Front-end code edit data

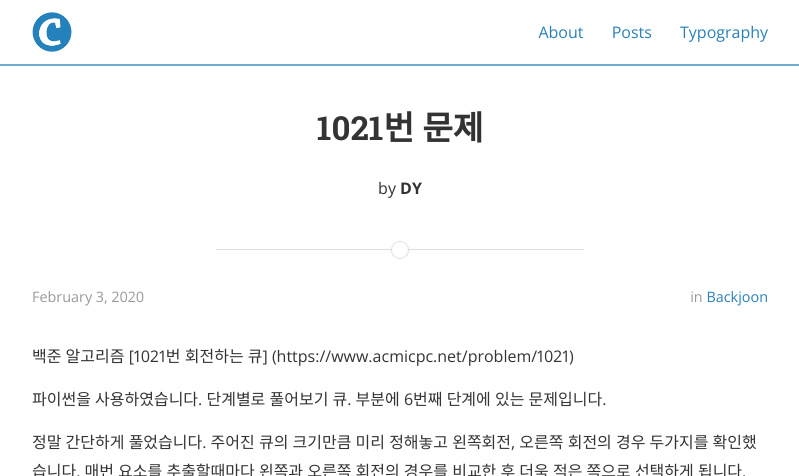
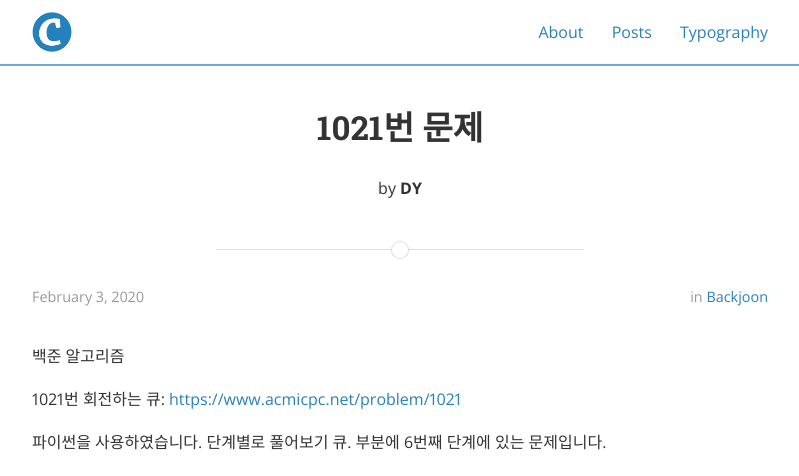
Before and after one commit to dongyeon94/DYblog, a Jekyll site: the page built from _posts/2020-04-21-backjoon1021.md, in a window 1280 px wide and 900 px high, cut to the strip 0-476 px from the top of the window. Shown: the whole strip, without its empty margins (240-1039 px from the left). Built offline with Jekyll 4.4.1, drawn with Linux system fonts in a browser that asks for light colours; nearby versions of some CDN libraries.

```diff
--- a/_posts/2020-04-21-backjoon1021.md
+++ b/_posts/2020-04-21-backjoon1021.md
@@ -8,7 +8,8 @@ categories: backjoon
 ---
 
 백준 알고리즘
-[1021번 회전하는 큐] (https://www.acmicpc.net/problem/1021)
+
+1021번 회전하는 큐: <https://www.acmicpc.net/problem/1021>
 
 파이썬을 사용하였습니다.
 단계별로 풀어보기 큐. 부분에 6번째  단계에 있는 문제입니다.
```
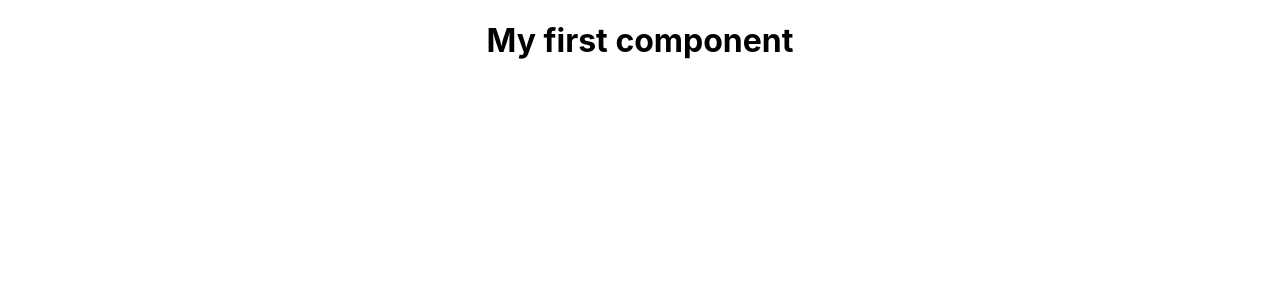
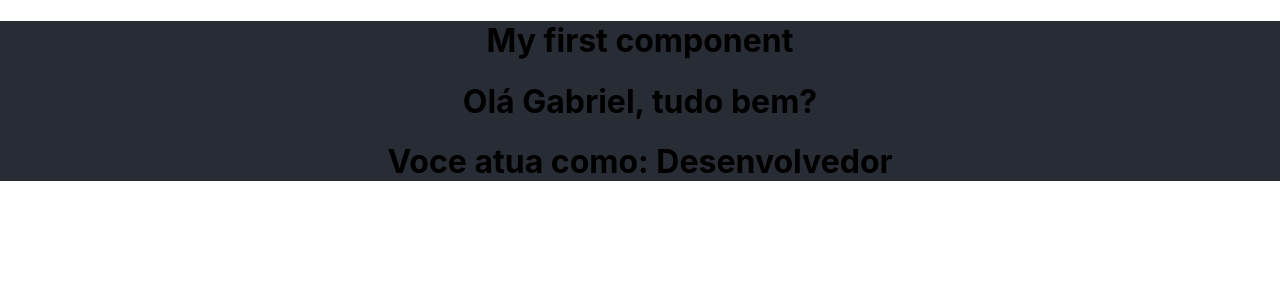
Before and after one commit to bielalmd/react-hooks-router-projects, a React (Create React App) app in the folder hello-world/: page / in a window 1280 px wide. Shown: the top 300 px of the page. Built offline with nearby package versions, Linux system fonts and the light colour scheme.

Commit message:
feat: template expression

```diff
--- a/hello-world/src/App.css
+++ b/hello-world/src/App.css
@@ -24,6 +24,10 @@
   color: white;
 }
 
+.App {
+  background-color: #282c34;
+}
+
 .App-link {
   color: #61dafb;
 }
--- a/hello-world/src/App.jsx
+++ b/hello-world/src/App.jsx
@@ -1,5 +1,6 @@
 // Components
 import FirstComponent from './components/FirstComponent';
+import TemplateExpressions from './components/TemplateExpression';
 
 // Styles
 import './App.css';
@@ -9,6 +10,7 @@ function App() {
   return (
     <div className="App">
       <FirstComponent/>
+      <TemplateExpressions/>
 
     </div>
   );
--- /dev/null
+++ b/hello-world/src/components/TemplateExpression.jsx
@@ -0,0 +1,18 @@
+const TemplateExpressions = () => {
+    const name = 'Gabriel';
+    const data = {
+        age: 26,
+        job: 'Desenvolvedor'
+    }
+
+    return (
+        <div>
+            <h1>Olá {name}, tudo bem?</h1>
+            <h1>Voce atua como: {data.job}</h1>
+            <p>{console.log("ola")}</p>
+        </div>
+    );
+
+}
+
+export default TemplateExpressions;
```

DIRECTIONS
Repeat the records exactly but leave out the images.

TASK OUTPUT
Before and after one commit to dongyeon94/DYblog, a Jekyll site: the page built from _posts/2020-04-21-backjoon1021.md, in a window 1280 px wide and 900 px high, cut to the strip 0-476 px from the top of the window. Shown: the whole strip, without its empty margins (240-1039 px from the left). Built offline with Jekyll 4.4.1, drawn with Linux system fonts in a browser that asks for light colours; nearby versions of some CDN libraries.

```diff
--- a/_posts/2020-04-21-backjoon1021.md
+++ b/_posts/2020-04-21-backjoon1021.md
@@ -8,7 +8,8 @@ categories: backjoon
 ---
 
 백준 알고리즘
-[1021번 회전하는 큐] (https://www.acmicpc.net/problem/1021)
+
+1021번 회전하는 큐: <https://www.acmicpc.net/problem/1021>
 
 파이썬을 사용하였습니다.
 단계별로 풀어보기 큐. 부분에 6번째  단계에 있는 문제입니다.
```
Before and after one commit to bielalmd/react-hooks-router-projects, a React (Create React App) app in the folder hello-world/: page / in a window 1280 px wide. Shown: the top 300 px of the page. Built offline with nearby package versions, Linux system fonts and the light colour scheme.

Commit message:
feat: template expression

```diff
--- a/hello-world/src/App.css
+++ b/hello-world/src/App.css
@@ -24,6 +24,10 @@
   color: white;
 }
 
+.App {
+  background-color: #282c34;
+}
+
 .App-link {
   color: #61dafb;
 }
--- a/hello-world/src/App.jsx
+++ b/hello-world/src/App.jsx
@@ -1,5 +1,6 @@
 // Components
 import FirstComponent from './components/FirstComponent';
+import TemplateExpressions from './components/TemplateExpression';
 
 // Styles
 import './App.css';
@@ -9,6 +10,7 @@ function App() {
   return (
     <div className="App">
       <FirstComponent/>
+      <TemplateExpressions/>
 
     </div>
   );
--- /dev/null
+++ b/hello-world/src/components/TemplateExpression.jsx
@@ -0,0 +1,18 @@
+const TemplateExpressions = () => {
+    const name = 'Gabriel';
+    const data = {
+        age: 26,
+        job: 'Desenvolvedor'
+    }
+
+    return (
+        <div>
+            <h1>Olá {name}, tudo bem?</h1>
+            <h1>Voce atua como: {data.job}</h1>
+            <p>{console.log("ola")}</p>
+        </div>
+    );
+
+}
+
+export default TemplateExpressions;
```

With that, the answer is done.